If you are contemplating home schooling or have recently made the decision to homeschool, you probably have many questions regarding this important decision.

Deciding to take complete responsibility for your child or children’s education is a huge undertaking, but fear not, it can be done and it’s not as complicated as some individuals may suggest.  You may be wondering how to withdraw your child from public school or how to notify the local school district about your decision.  Perhaps you have questions regarding the legalities involved with homeschooling in the state you reside, how to select the best curricula that meets your child’s needs, where to locate learning activities, and much more.  If this sounds like you, and you aren’t sure where to begin, I’ve outlined below my top tips for transitioning to homeschooling.

Deciphering Homeschooling Laws

Deciphering Homeschooling Laws

Legalities of Homeschooling 

The first place to start is with the law.  Homeschooling is legal in all 50 states, though each state has different laws and regulations.  States vary with their regulations with some like Massachusetts and New York requiring more from homeschool families (i.e., in New York, you must file a letter of intent, homeschool for 180 days, file quarterly progress reports, teach specific required subjects, submit an annual assessment) vs states like Michigan (No notice of intent required along with end of year tests or number of days mandated.).  Before you do anything else, you will need to understand your state laws well.  Home School Legal Defense Association (HSLDA) has outlined the laws for your state here: https://www.hslda.org/laws/

Essential Homeschooling Laws

The following are some of the questions you will need to address before beginning homeschooling:

  • What are the homeschooling laws in your state?
  • Does your state require a letter of intent?
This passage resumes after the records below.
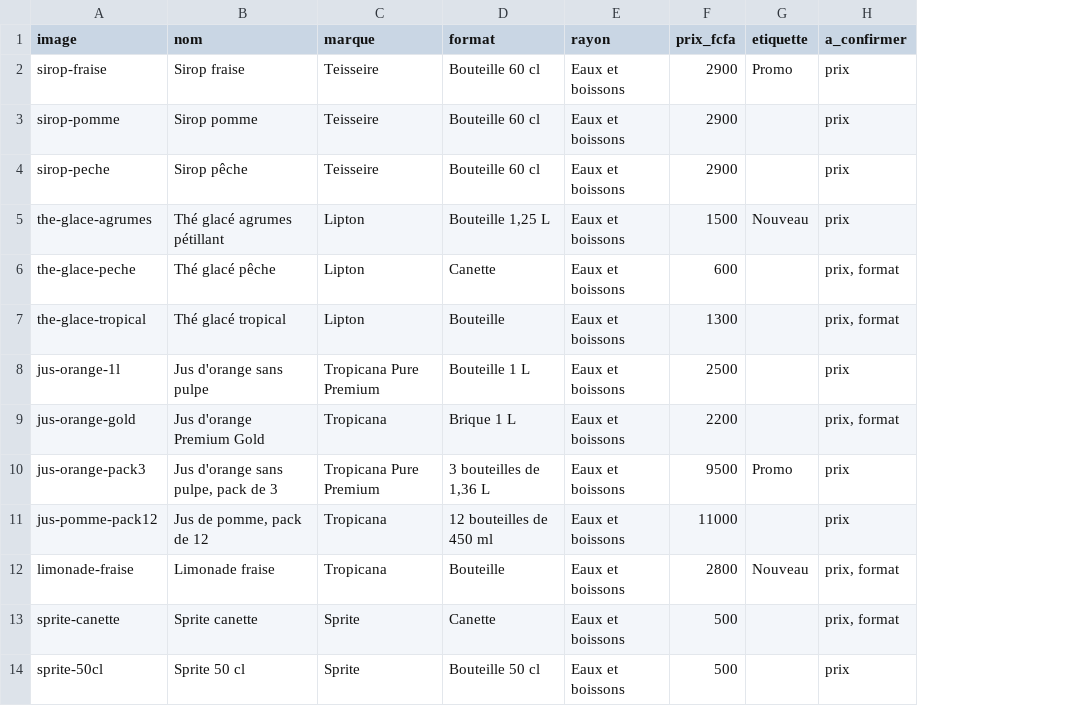
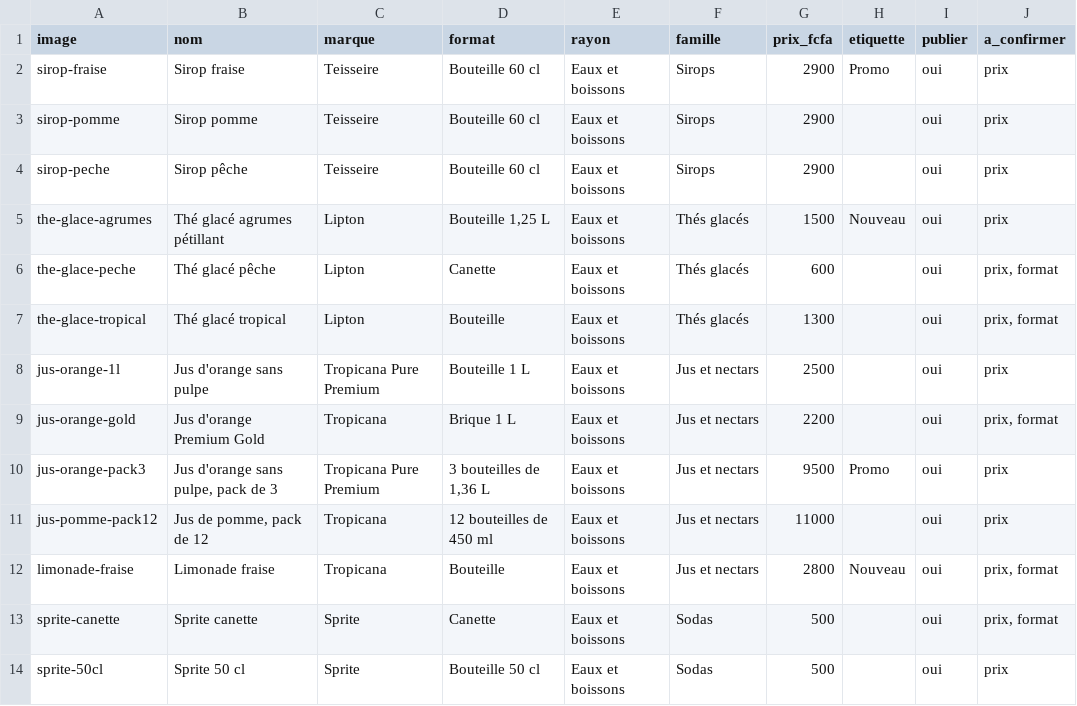
Before and after one commit to doneltchuisseu/Daryl-project, a CSV file: livrables/catalogue-produits.csv, drawn as a sheet; only a part is shown; the diff names each change by its address in the sheet, - before the commit and + after, or states it on an @@ line.

```diff
--- a/livrables/catalogue-produits.csv
+++ b/livrables/catalogue-produits.csv
+column F (famille), rows 2-14: Sirops | Sirops | Sirops | Thés glacés | Thés glacés | Thés glacés | Jus et nectars | Jus et nectars | Jus et nectars | Jus et nectars | Jus et nectars | Sodas | Sodas
+column I (publier), rows 2-14: all oui
```
Also changed, not shown: 51 other files.
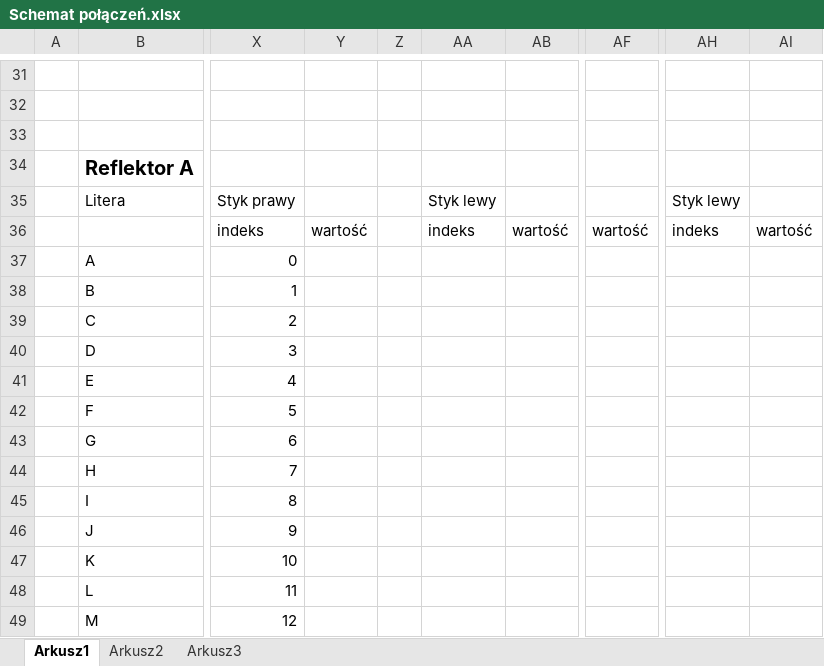
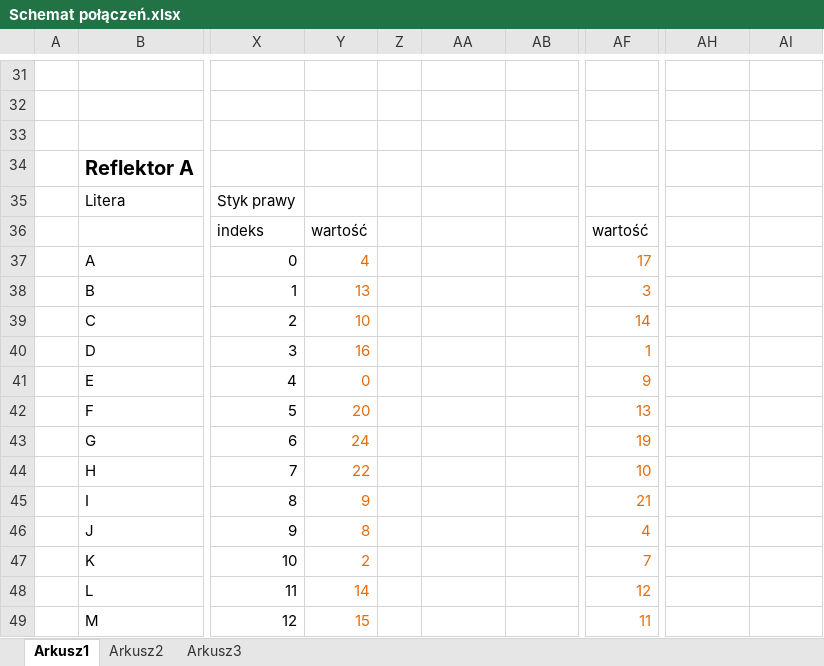
Before and after one commit to Masterboreq/Jenigma, an Excel workbook: Schemat połączeń.xlsx, sheet Arkusz1, drawn as a sheet; only a part is shown, gaps mark what is left out; values as stored, in another font and other column widths than the file's, no borders; the diff covers the shown part only; the diff names each change by its address in the sheet, - before the commit and + after, or states it on an @@ line.

```diff
--- a/Schemat połączeń.xlsx (sheet Arkusz1)
+++ b/Schemat połączeń.xlsx (sheet Arkusz1)
-AA35: Styk lewy
+AA35: (empty)
-AH35: Styk lewy
+AH35: (empty)
-AA36: indeks
+AA36: (empty)
-AB36: wartość
+AB36: (empty)
-AH36: indeks
+AH36: (empty)
-AI36: wartość
+AI36: (empty)
-Y37: (empty)
+Y37: 4
-AF37: (empty)
+AF37: 17
-Y38: (empty)
+Y38: 13
-AF38: (empty)
+AF38: 3
-Y39: (empty)
+Y39: 10
-AF39: (empty)
+AF39: 14
-Y40: (empty)
+Y40: 16
-AF40: (empty)
+AF40: 1
-Y41: (empty)
+Y41: 0
-AF41: (empty)
+AF41: 9
-Y42: (empty)
+Y42: 20
-AF42: (empty)
+AF42: 13
-Y43: (empty)
+Y43: 24
-AF43: (empty)
+AF43: 19
-Y44: (empty)
+Y44: 22
-AF44: (empty)
+AF44: 10
-Y45: (empty)
+Y45: 9
-AF45: (empty)
+AF45: 21
-Y46: (empty)
+Y46: 8
-AF46: (empty)
+AF46: 4
-Y47: (empty)
+Y47: 2
-AF47: (empty)
+AF47: 7
-Y48: (empty)
+Y48: 14
-AF48: (empty)
+AF48: 12
-Y49: (empty)
+Y49: 15
-AF49: (empty)
+AF49: 11
```
Also changed, not shown: 26 edited cells elsewhere in this sheet, 5 other files.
When is this letter due and where do you send it?  (If you join HSLDA, they will walk you through this and provide you with a form letter to give to your school district).
  • What qualifications are necessary to teach your child?  Do you need a B.S., high school diploma, etc.?
  • Does your state offer religious exemptions and is this something your family should pursue?
  • Does your state require proof of progress in the form of standardized tests, a portfolio of your child’s work, or a professional evaluation?
  • Does your state require attendance records or a certain number of homeschooling instructional hours per year?
  • What is the required attendance age (usually six but can be five) for starting school?
  • What subjects are you required to teach?
  • If applicable, are there any regulations regarding homeschooling a special needs child?
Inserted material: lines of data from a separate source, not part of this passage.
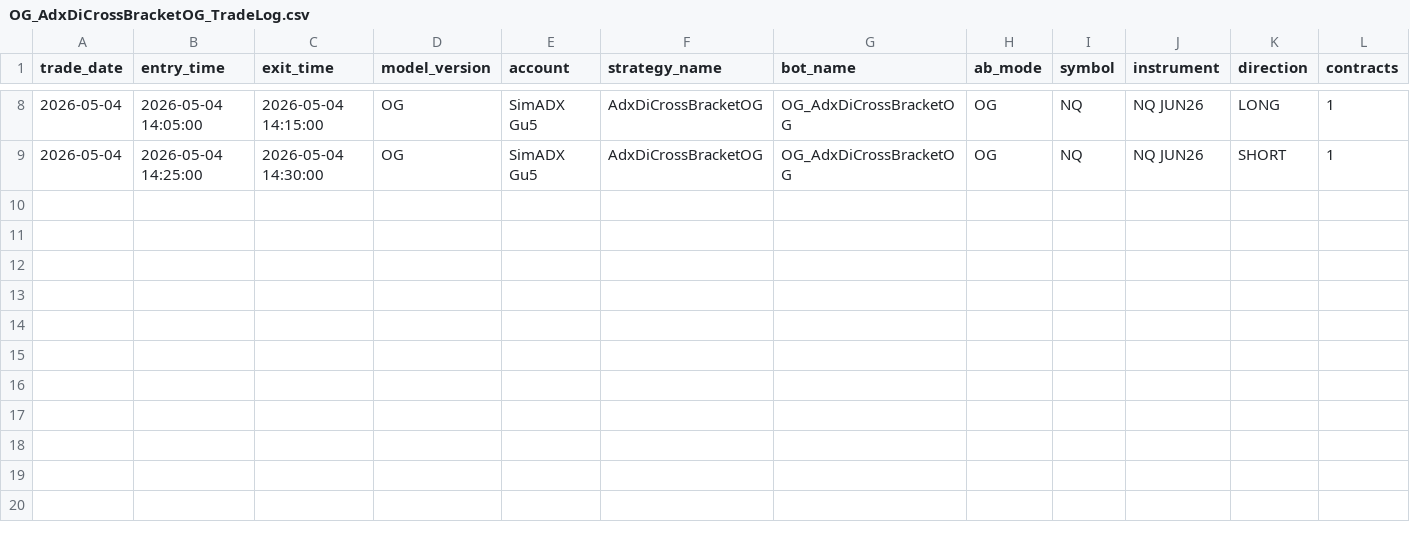
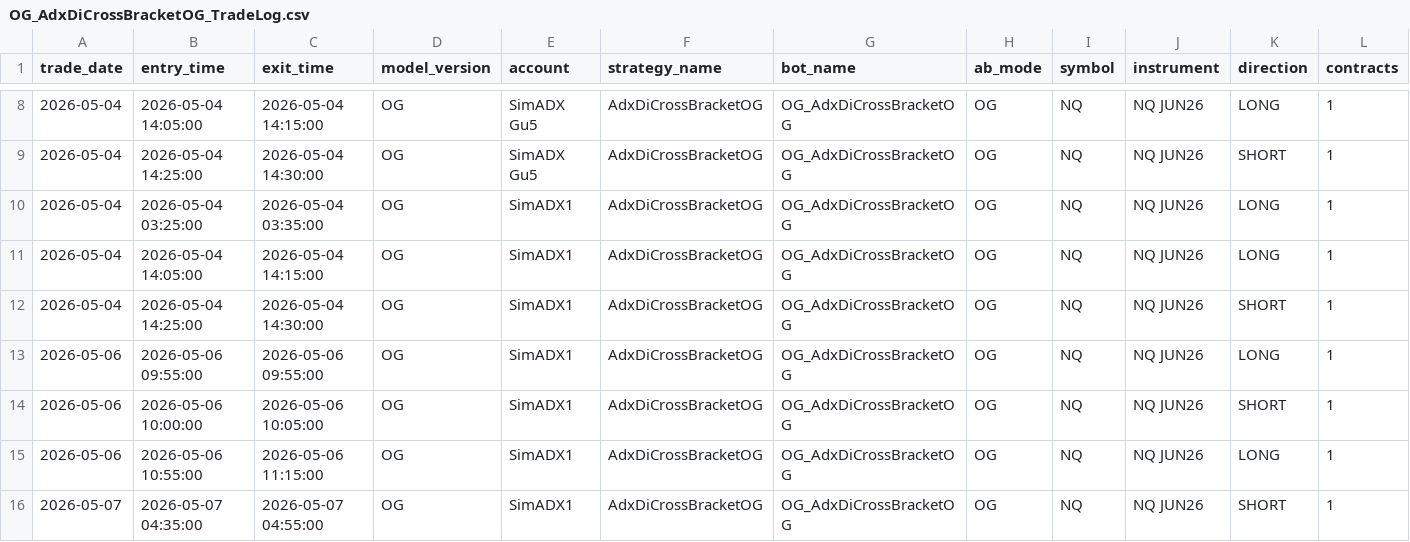
Before and after one commit to DailyLectio/hmm-regime-matrix-models, a CSV file: NT8_Regimes/OG/TradeLog/OG_AdxDiCrossBracketOG_TradeLog.csv, drawn as a sheet; only a part is shown, gaps mark what is left out; rows hold the shown columns only; the diff names each change by its address in the sheet, - before the commit and + after, or states it on an @@ line.

```diff
--- a/NT8_Regimes/OG/TradeLog/OG_AdxDiCrossBracketOG_TradeLog.csv
+++ b/NT8_Regimes/OG/TradeLog/OG_AdxDiCrossBracketOG_TradeLog.csv
+row 10: 2026-05-04 | 2026-05-04 03:25:00 | 2026-05-04 03:35:00 | OG | SimADX1 | AdxDiCrossBracketOG | OG_AdxDiCrossBracketOG | OG | NQ | NQ JUN26 | LONG | 1
+row 11: 2026-05-04 | 2026-05-04 14:05:00 | 2026-05-04 14:15:00 | OG | SimADX1 | AdxDiCrossBracketOG | OG_AdxDiCrossBracketOG | OG | NQ | NQ JUN26 | LONG | 1
+row 12: 2026-05-04 | 2026-05-04 14:25:00 | 2026-05-04 14:30:00 | OG | SimADX1 | AdxDiCrossBracketOG | OG_AdxDiCrossBracketOG | OG | NQ | NQ JUN26 | SHORT | 1
+row 13: 2026-05-06 | 2026-05-06 09:55:00 | 2026-05-06 09:55:00 | OG | SimADX1 | AdxDiCrossBracketOG | OG_AdxDiCrossBracketOG | OG | NQ | NQ JUN26 | LONG | 1
+row 14: 2026-05-06 | 2026-05-06 10:00:00 | 2026-05-06 10:05:00 | OG | SimADX1 | AdxDiCrossBracketOG | OG_AdxDiCrossBracketOG | OG | NQ | NQ JUN26 | SHORT | 1
+row 15: 2026-05-06 | 2026-05-06 10:55:00 | 2026-05-06 11:15:00 | OG | SimADX1 | AdxDiCrossBracketOG | OG_AdxDiCrossBracketOG | OG | NQ | NQ JUN26 | LONG | 1
+row 16: 2026-05-07 | 2026-05-07 04:35:00 | 2026-05-07 04:55:00 | OG | SimADX1 | AdxDiCrossBracketOG | OG_AdxDiCrossBracketOG | OG | NQ | NQ JUN26 | SHORT | 1
```
Also changed, not shown: NT8_Regimes/OG/TradeLog/OG_AdxDiCrossStrategyPineTrail_TradeLog.csv, NT8_Regimes/OG/TradeLog/OG_MomentumSlope_v1_2_TradeLog.csv, 7 other files.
All of these questions can be examined by studying your state laws.   Sometimes a quarterly report is a simple compliance like submitting a basic progress report and although your state may require you to teach certain subjects, you can choose the curriculum that best meets your child’s learning styles and or needs.  If you choose to join HSLDA, members enjoy guidance with 24/7 legal assistance ranging from answering small issues like how best to send in a letter of intent (If you are a member, they can provide you with a form letter on HSLDA letterhead for you to fill out and send notifying your district),  an attendance issue or what types of proof of progress (i.e. professional evaluation, types of standardized tests, acceptable scores, etc.) and any other legal question or issue you may encounter.  For more information on HSLDA, click here:  https://www.hslda.org

If Required, Send Your Notification

If you are required to send notification, make sure to send it certified mail with a signature receipt and file it with your homeschooling documentation.  For more help with this, click here:  https://about.usps.com/publications/pub370/pub370_006.htm)

So, you’ve notified your school district if that’s required by law or if not, you have skipped this step.  Now it’s time to figure out your schedule and curricula.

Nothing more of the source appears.